February 18, 2009
Incredibly helpful analysis provided by Stuart Murray (200-202).
He says, The Christendom mindset includes:
- Orientation towards maintaining (but perhaps tweaking) the status quo rather than advocating radical and disturbing change.
- Wanting to control history and bring in God’s kingdom (even coercively) rather than trusting the future to God.
- Over-emphasizing church and internal ecclesial issues at the expense of God’s mission and kingdom.
- A ‘moral majority’ stance on ethical issues, assuming the right of the churches to instruct the behavior of those beyond the church
- A punitive rather than restorative approach to issues of justice and support for capital punishment as ‘biblical’.
- Disgruntlement that Christian festivals (particularly Christmas and Easter) are no longer accorded the spiritual significance they once enjoyed.

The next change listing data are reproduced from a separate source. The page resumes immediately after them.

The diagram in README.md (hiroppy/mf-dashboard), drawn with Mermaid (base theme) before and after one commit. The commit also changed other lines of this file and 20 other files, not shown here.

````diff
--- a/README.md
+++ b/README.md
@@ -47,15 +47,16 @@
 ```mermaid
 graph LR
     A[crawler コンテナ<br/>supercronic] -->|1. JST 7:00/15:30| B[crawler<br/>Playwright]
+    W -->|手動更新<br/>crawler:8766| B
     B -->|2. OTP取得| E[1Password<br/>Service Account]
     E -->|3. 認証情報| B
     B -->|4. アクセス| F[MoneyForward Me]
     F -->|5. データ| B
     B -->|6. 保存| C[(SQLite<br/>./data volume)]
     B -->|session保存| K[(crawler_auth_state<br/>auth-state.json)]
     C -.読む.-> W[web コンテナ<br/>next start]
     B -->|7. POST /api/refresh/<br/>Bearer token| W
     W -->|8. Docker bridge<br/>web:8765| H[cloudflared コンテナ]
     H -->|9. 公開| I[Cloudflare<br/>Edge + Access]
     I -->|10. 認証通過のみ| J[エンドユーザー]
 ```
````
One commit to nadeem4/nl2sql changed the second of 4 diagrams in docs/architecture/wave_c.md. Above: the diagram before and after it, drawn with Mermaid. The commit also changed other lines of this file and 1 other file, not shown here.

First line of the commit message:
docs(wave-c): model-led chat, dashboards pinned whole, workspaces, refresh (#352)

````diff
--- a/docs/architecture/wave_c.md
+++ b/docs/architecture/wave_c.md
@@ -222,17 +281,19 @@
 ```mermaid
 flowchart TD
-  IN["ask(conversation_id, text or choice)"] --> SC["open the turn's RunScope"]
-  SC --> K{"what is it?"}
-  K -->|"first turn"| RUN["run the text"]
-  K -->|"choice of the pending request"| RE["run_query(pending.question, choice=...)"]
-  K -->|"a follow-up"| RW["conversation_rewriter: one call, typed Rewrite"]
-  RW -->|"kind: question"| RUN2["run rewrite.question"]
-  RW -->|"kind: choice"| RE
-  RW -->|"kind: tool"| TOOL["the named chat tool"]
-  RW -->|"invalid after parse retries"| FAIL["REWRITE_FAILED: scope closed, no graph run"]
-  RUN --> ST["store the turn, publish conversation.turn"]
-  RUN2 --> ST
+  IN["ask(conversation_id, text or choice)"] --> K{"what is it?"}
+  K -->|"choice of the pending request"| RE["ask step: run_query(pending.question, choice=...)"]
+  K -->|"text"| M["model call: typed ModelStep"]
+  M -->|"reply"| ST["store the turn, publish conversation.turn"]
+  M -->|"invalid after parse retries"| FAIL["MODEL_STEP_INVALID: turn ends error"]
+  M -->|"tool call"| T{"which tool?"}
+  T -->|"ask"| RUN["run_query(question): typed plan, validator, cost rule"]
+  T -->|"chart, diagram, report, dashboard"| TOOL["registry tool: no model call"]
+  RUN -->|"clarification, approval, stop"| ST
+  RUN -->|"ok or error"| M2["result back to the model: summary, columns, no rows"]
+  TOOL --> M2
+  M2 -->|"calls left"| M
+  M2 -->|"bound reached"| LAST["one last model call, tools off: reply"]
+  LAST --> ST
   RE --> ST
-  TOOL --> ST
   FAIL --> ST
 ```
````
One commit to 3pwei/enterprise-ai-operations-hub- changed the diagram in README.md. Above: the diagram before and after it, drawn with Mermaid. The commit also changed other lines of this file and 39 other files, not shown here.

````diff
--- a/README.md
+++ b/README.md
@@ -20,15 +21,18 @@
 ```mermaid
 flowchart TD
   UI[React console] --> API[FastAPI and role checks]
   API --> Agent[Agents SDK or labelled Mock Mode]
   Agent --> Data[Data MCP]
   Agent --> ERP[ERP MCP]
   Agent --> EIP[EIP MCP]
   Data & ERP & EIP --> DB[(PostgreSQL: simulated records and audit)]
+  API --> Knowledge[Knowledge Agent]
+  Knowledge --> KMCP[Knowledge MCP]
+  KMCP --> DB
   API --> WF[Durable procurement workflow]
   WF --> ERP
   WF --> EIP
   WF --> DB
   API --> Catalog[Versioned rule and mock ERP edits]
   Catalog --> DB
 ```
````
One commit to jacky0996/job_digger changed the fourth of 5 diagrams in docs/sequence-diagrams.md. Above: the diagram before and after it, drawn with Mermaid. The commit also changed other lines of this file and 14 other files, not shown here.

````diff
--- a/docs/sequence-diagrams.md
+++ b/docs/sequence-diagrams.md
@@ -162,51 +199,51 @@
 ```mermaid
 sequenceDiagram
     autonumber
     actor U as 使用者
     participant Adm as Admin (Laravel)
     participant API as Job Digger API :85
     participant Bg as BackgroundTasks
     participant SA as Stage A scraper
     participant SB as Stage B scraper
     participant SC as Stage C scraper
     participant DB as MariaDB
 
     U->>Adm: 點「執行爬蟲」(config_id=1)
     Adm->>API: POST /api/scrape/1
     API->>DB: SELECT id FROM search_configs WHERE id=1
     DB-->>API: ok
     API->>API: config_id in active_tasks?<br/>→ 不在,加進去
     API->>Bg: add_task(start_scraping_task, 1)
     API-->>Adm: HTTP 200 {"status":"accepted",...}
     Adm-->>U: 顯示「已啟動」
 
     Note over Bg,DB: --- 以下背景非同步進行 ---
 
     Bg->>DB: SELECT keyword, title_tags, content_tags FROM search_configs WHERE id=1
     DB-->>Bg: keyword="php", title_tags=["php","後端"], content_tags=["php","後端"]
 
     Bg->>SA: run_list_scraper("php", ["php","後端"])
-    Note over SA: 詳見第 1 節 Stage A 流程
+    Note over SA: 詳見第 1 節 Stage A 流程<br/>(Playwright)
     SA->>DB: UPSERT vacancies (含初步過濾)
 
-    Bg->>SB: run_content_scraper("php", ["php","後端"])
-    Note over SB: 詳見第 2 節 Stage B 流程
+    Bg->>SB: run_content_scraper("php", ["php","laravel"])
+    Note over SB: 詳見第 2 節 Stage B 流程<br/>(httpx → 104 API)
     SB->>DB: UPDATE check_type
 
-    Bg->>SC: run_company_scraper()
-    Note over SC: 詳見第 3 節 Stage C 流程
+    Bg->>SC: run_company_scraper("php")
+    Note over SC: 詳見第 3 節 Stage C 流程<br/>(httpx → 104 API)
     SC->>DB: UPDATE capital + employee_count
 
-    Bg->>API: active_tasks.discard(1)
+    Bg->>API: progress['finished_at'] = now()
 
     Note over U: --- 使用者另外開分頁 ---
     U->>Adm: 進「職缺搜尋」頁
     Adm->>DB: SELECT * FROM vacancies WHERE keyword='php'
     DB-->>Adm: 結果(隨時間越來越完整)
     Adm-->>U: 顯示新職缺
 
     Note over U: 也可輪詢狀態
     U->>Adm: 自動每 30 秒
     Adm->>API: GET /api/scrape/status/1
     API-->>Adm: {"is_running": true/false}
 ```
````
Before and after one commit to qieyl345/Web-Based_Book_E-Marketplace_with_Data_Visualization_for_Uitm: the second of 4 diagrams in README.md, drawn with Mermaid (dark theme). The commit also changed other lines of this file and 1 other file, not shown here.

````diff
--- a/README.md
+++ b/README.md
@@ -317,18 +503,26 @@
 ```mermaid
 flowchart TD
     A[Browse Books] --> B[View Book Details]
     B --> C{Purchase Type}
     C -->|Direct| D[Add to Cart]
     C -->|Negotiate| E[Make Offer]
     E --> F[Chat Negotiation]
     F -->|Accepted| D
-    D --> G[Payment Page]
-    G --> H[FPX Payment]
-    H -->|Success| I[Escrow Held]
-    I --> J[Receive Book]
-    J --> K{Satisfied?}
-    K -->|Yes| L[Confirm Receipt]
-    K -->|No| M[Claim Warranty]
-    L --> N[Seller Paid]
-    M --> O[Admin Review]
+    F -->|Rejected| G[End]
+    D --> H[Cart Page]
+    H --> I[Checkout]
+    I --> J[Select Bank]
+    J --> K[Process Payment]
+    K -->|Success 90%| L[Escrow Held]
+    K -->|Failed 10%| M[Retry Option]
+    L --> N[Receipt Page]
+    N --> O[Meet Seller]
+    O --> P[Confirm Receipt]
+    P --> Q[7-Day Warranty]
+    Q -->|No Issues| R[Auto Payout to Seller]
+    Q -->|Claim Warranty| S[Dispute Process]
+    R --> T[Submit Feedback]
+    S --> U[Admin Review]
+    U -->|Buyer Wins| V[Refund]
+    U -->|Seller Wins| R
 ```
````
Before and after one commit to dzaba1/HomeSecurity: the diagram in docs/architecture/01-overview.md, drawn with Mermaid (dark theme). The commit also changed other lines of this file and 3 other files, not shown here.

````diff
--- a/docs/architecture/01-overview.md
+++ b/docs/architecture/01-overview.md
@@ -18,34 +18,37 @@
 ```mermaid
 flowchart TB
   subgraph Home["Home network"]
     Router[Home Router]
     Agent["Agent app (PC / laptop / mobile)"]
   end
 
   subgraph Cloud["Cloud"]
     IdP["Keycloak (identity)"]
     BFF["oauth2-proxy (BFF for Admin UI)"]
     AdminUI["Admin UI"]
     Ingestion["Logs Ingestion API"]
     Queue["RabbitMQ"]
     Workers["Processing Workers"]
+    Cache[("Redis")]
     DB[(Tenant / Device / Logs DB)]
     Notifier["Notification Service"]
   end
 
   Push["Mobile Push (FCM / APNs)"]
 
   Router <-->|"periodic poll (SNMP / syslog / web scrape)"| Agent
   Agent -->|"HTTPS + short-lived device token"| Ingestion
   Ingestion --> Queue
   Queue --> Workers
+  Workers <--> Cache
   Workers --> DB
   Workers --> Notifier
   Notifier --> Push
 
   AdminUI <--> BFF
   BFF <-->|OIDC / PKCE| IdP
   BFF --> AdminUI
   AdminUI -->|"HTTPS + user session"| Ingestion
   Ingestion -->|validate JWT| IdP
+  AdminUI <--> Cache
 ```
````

- Confusion about the relationship between patriotism and ultimate loyalty to God’s kingdom and the transnational Christian community.
- Partiality for respectability, top-down mission and hierarchical church government.
- Predilection for large congregations that support ‘professional’ standard of ministry and exercise influence on local power structures.
- Thinking the Christian story is still known, understood and widely believed within society.
- Celebrating survey evidence that seventy per cent of the population claim to be Christian, as if such notional Christianity is significant.
- Assuming that churchgoing is a normal social activity and that most people feel comfortable in church buildings and services.
- Attitudes towards church buildings that imply these are focal points of God’s presence.
- Orientation towards maintenance rather than mission in ministerial training, congregational focus and financial priorities.
- Preferring authoritative pronouncements, preaching and monologue over dialogue, conversation and consensus.
- Pontificating and lecturing, often in a sanctimonious tone that understandably irritates others.
- Despite decades of decline and marginalization, triumphalist theology and language.
- Attitudes to other faith communities that vary from opposition to tolerance but assume Christianity should be accorded centrality and privileges.
- Expectations that imminent revival will restore the fortunes and influence of the churches in society.